■ Problem to solve
Only lines containing "assuming" are wanted from the data below. Copy those lines.

[Data excerpts]
▬▬▬▬▬▬

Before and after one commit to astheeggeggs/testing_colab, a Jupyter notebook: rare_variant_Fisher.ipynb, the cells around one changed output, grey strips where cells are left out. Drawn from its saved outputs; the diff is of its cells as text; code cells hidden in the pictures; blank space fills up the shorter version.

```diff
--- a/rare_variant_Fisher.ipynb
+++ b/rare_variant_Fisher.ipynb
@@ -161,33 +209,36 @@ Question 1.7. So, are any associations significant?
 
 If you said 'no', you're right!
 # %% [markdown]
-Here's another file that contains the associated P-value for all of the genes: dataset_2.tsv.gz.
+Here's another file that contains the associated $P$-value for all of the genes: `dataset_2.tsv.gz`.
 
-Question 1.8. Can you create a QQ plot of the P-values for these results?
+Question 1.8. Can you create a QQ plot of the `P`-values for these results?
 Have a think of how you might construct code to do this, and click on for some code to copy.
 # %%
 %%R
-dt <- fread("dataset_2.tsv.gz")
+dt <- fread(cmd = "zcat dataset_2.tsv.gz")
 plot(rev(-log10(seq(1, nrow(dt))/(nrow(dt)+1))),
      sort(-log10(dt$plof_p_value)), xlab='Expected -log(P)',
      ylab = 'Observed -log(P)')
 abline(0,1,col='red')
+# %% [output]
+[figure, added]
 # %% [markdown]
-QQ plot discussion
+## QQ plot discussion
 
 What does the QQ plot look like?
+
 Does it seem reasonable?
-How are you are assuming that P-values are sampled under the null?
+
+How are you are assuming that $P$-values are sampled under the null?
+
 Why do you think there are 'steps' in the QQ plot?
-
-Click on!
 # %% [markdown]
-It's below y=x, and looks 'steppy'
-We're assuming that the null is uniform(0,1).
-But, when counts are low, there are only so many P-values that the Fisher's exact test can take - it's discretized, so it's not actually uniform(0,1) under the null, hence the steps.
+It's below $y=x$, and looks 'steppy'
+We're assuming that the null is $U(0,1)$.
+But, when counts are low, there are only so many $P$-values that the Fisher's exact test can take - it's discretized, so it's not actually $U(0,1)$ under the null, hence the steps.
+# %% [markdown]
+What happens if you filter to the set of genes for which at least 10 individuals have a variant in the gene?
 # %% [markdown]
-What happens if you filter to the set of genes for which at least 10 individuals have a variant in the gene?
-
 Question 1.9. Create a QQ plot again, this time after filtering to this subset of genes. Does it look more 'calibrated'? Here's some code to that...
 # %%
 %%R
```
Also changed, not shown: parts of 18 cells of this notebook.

▬▬▬▬▬▬

■ Answer
-How are you are assuming that P-values are sampled under the null?
+How are you are assuming that $P$-values are sampled under the null?
-We're assuming that the null is uniform(0,1).
+We're assuming that the null is $U(0,1)$.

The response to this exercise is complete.